**What you have to do:** Give back every record word for word, keeping the pictures out.

**Provided data:**
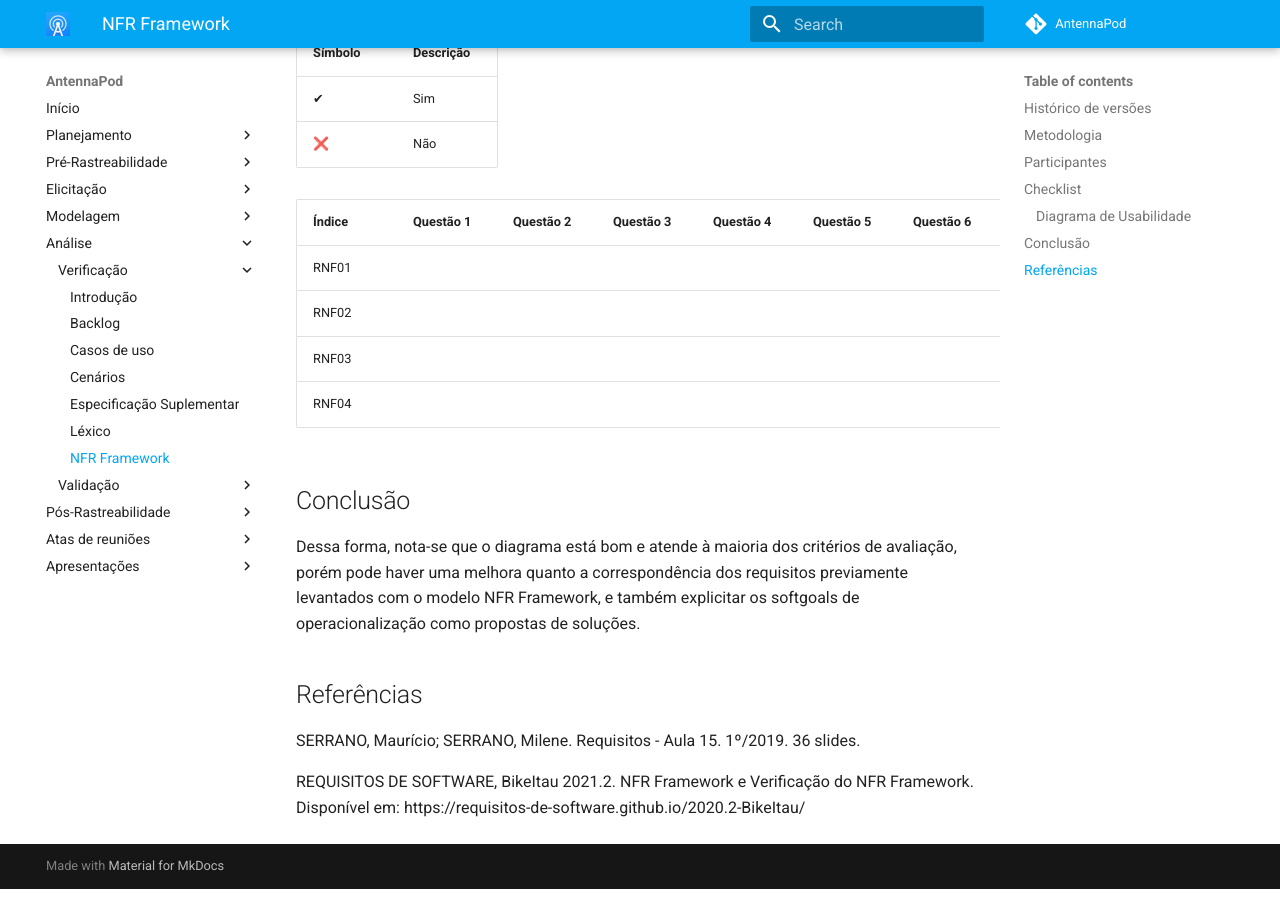
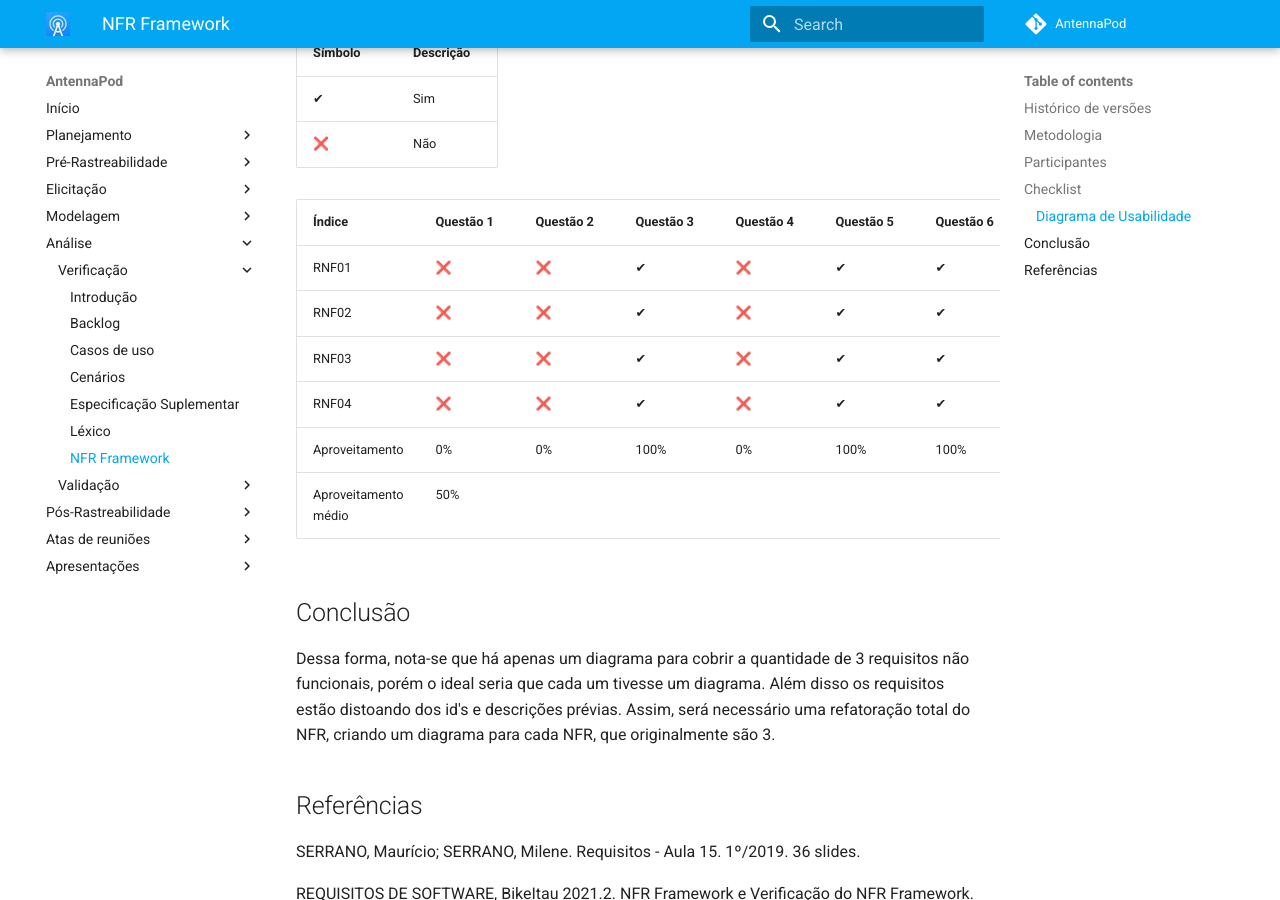
Before and after one commit to Requisitos-de-Software/2021.2-AntennaPod, an MkDocs documentation site: the page built from docs/analise/verificacao/verificacao-nfr-framework.md, in a window 1280 px wide and 900 px high, scrolled down 1416 px. Built offline with MkDocs 1.6.1 and Material for MkDocs 9.7.7, drawn with Linux system fonts in a browser that asks for light colours; comment, search, counter and statistics services are not loaded.

Commit message:
:repeat:(#98): porcentagens e conclusao

```diff
--- a/docs/analise/verificacao/verificacao-nfr-framework.md
+++ b/docs/analise/verificacao/verificacao-nfr-framework.md
@@ -34,17 +34,19 @@ A técnica de verificação usada no [NFR Framework](https://requisitos-de-softw
 | ✔      | Sim       |
 | ❌      | Não       |
 
-| Índice | Questão 1 | Questão 2 | Questão 3 | Questão 4 | Questão 5 | Questão 6 | Questão 7 | Questão 8 |
-| ------ | --------- | --------- | --------- | --------- | --------- | --------- | --------- | --------- |
-| RNF01  |           |           |           |           |           |           |           |           |
-| RNF02  |           |           |           |           |           |           |           |           |
-| RNF03  |           |           |           |           |           |           |           |           |
-| RNF04  |           |           |           |           |           |           |           |           |
+| Índice               | Questão 1 | Questão 2 | Questão 3 | Questão 4 | Questão 5 | Questão 6 | Questão 7 | Questão 8 |
+| -------------------- | --------- | --------- | --------- | --------- | --------- | --------- | --------- | --------- |
+| RNF01                | ❌        | ❌        | ✔        | ❌        | ✔        | ✔        | ✔        | ❌        |
+| RNF02                | ❌        | ❌        | ✔        | ❌        | ✔        | ✔        | ✔        | ❌        |
+| RNF03                | ❌        | ❌        | ✔        | ❌        | ✔        | ✔        | ✔        | ❌        |
+| RNF04                | ❌        | ❌        | ✔        | ❌        | ✔        | ✔        | ✔        | ❌        |
+| Aproveitamento       | 0%        | 0%        | 100%      | 0%        | 100%      | 100%      | 100%      | 0%        |
+| Aproveitamento médio | 50%       |           |           |           |           |           |           |           |
 
 ## Conclusão
 
-Dessa forma, nota-se que o diagrama está bom e atende à maioria dos critérios de avaliação, porém pode haver uma melhora quanto a correspondência dos
-requisitos previamente levantados com o modelo NFR Framework, e também explicitar os softgoals de operacionalização como propostas de soluções.
+Dessa forma, nota-se que há apenas um diagrama para cobrir a quantidade de 3 requisitos não funcionais, porém o ideal seria que cada um tivesse um diagrama.
+Além disso os requisitos estão distoando dos id's e descrições prévias. Assim, será necessário uma refatoração total do NFR, criando um diagrama para cada NFR, que originalmente são 3.
 
 ## Referências
 
```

**Expected answer:**
Before and after one commit to Requisitos-de-Software/2021.2-AntennaPod, an MkDocs documentation site: the page built from docs/analise/verificacao/verificacao-nfr-framework.md, in a window 1280 px wide and 900 px high, scrolled down 1416 px. Built offline with MkDocs 1.6.1 and Material for MkDocs 9.7.7, drawn with Linux system fonts in a browser that asks for light colours; comment, search, counter and statistics services are not loaded.

Commit message:
:repeat:(#98): porcentagens e conclusao

```diff
--- a/docs/analise/verificacao/verificacao-nfr-framework.md
+++ b/docs/analise/verificacao/verificacao-nfr-framework.md
@@ -34,17 +34,19 @@ A técnica de verificação usada no [NFR Framework](https://requisitos-de-softw
 | ✔      | Sim       |
 | ❌      | Não       |
 
-| Índice | Questão 1 | Questão 2 | Questão 3 | Questão 4 | Questão 5 | Questão 6 | Questão 7 | Questão 8 |
-| ------ | --------- | --------- | --------- | --------- | --------- | --------- | --------- | --------- |
-| RNF01  |           |           |           |           |           |           |           |           |
-| RNF02  |           |           |           |           |           |           |           |           |
-| RNF03  |           |           |           |           |           |           |           |           |
-| RNF04  |           |           |           |           |           |           |           |           |
+| Índice               | Questão 1 | Questão 2 | Questão 3 | Questão 4 | Questão 5 | Questão 6 | Questão 7 | Questão 8 |
+| -------------------- | --------- | --------- | --------- | --------- | --------- | --------- | --------- | --------- |
+| RNF01                | ❌        | ❌        | ✔        | ❌        | ✔        | ✔        | ✔        | ❌        |
+| RNF02                | ❌        | ❌        | ✔        | ❌        | ✔        | ✔        | ✔        | ❌        |
+| RNF03                | ❌        | ❌        | ✔        | ❌        | ✔        | ✔        | ✔        | ❌        |
+| RNF04                | ❌        | ❌        | ✔        | ❌        | ✔        | ✔        | ✔        | ❌        |
+| Aproveitamento       | 0%        | 0%        | 100%      | 0%        | 100%      | 100%      | 100%      | 0%        |
+| Aproveitamento médio | 50%       |           |           |           |           |           |           |           |
 
 ## Conclusão
 
-Dessa forma, nota-se que o diagrama está bom e atende à maioria dos critérios de avaliação, porém pode haver uma melhora quanto a correspondência dos
-requisitos previamente levantados com o modelo NFR Framework, e também explicitar os softgoals de operacionalização como propostas de soluções.
+Dessa forma, nota-se que há apenas um diagrama para cobrir a quantidade de 3 requisitos não funcionais, porém o ideal seria que cada um tivesse um diagrama.
+Além disso os requisitos estão distoando dos id's e descrições prévias. Assim, será necessário uma refatoração total do NFR, criando um diagrama para cada NFR, que originalmente são 3.
 
 ## Referências
 
```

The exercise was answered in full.